Tagged baking, Classic Conran, clear thinking, cookery books, cooking, delicious confection, digital photography, food, Food photographer, France, Humour, noix de St.Jaques, Photography, Profanity, red wine, scallops, surf n'turf, tsunami, writing
As a cook, it is not unusual for me to find myself uncomfortably perched on the pointy bits of the dilemma which involves guessing an egg’s age. Not unlike ourselves, eggs of different ages behave very differently and I find that I can misjudge the age and behaviour of an egg quite as easily as I can misjudge the age and behaviour of my fellow human beings Living in the country has been a great help to me in respect of both of these failings as the date of an egg’s emergence is noted in pencil on the shell and there are not many people. However, individual egg dating is only evident when I buy, beg or borrow eggs from one of our neighbouring farms which is not every day…if indeed that was the case, I would have an egg mountain or be egg bound, which sounds like Westward’ho but isn’t and what few people there are here would hide from me which has set me wondering if there are in fact, or more precisely in hiding, more people here than I imagine. The two ages of egg that interest me are the age of easy separation, which in the human only depends on having someone from whom to separate, and the age of hard boiledness which is the eggage when the shell will peel off with ease after boiling..only Caligula or H.Lector would be an authority on the human equivalent. My relationship with egg white, as I have mentioned at other times, is strained and unreasonable: it is not unlike Henry VIII’s fickle attitude to wives’ heads and their continued attachment. There are boiled eggs, the mere sight of whose “white” will induce gagging, whereas I can stand at a bar on a market morning sipping a glass of muscadet and happily chomp on a lightly salted, hard boiled egg, a small basket of which it is not unusual to find perched on the “zinc”. The eggs that you see in the opening still life of this post, dated 15/7, would, by yesterday, have been ideal to be hard boiled but, following an unerring sense that allows me to snatch defeat from the jaws of victory, I chose to ignore their clearly marked age and treat them as adolescent ova whose albumen and yolks would be only too willing to separate from each other and in so doing allow me to transform one half of their eggy gestalt into soft sweet pillows of meringue. It is hard to imagine that any ambitious young egg would be able to resist such a career move but, as you know, these were not thrusting youngsters but old dodderers whose albumen and yolks were bound together for eternity, to whom separation was anathema. Never was the adage of the impossibility of making an omelette without breaking eggs so clearly illustrated, and that is what they inevitably became:a perfect liaison of their elements bound together with fresh herbs from the garden together with tomatoes, whose scented ripeness declared them unmistakably as fruit and hot, sweet butter. An omelette is the perfect solution for a person who plays roulette with eggs..

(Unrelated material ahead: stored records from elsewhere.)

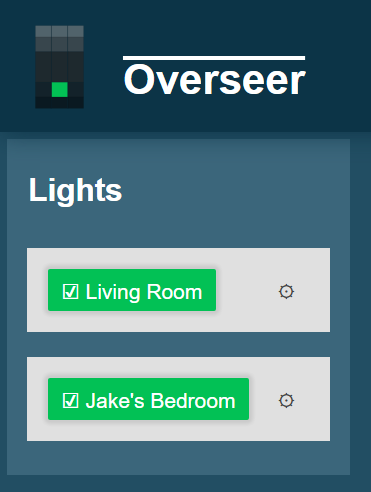
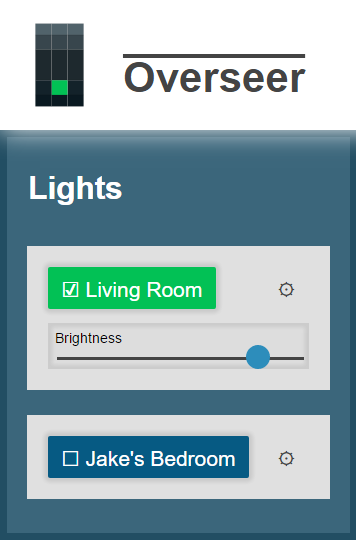
change the header to white

diff --git a/scss/style.scss b/scss/style.scss
@@ -14,8 +14,8 @@ header {
     margin: 0;
     padding-top: 2rem;
     position: relative;
-    background: #0c3447;
-    box-shadow: 0 0 3rem 0 #0c3447;
+    background: white;
+    box-shadow: 0 0 3rem 0 white;
 
     svg {
         zoom: 0.3;
@@ -25,7 +25,7 @@ header {
     h1 {
         display: inline-block;
         font-size: 3rem;
-        color: white;
+        color: $darkGray;
         position: relative;
         text-decoration: overline;
     }
@@ -99,11 +99,11 @@ li {
     &::-webkit-slider-thumb {
         -webkit-appearance: none;
         cursor: pointer;
-        height: 2rem;
-        width: 2rem;
+        height: 1.75rem;
+        width: 1.75rem;
         background: $blue;
         border-radius: 50%;
-        margin-top: -1rem;
+        margin-top: -0.875rem;
     }
 
     &:focus {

Posted in 2015, Boiled eggs, Cooking, Cuisine bourgeoise, Digital photography, Drinks, Eggs, food, Food and Photography, Food photographer, France, Hard boiled eggs, Humour, omelette, Photography, Uncategorized, wine, Writing, yolks
Tagged Caligula, clear thinking, cooking, digital photography, food, Food photographer, France, Hannibal Lector, hard boiled eggs, Henry VIII, Humour, Photography, Westward'ho, writing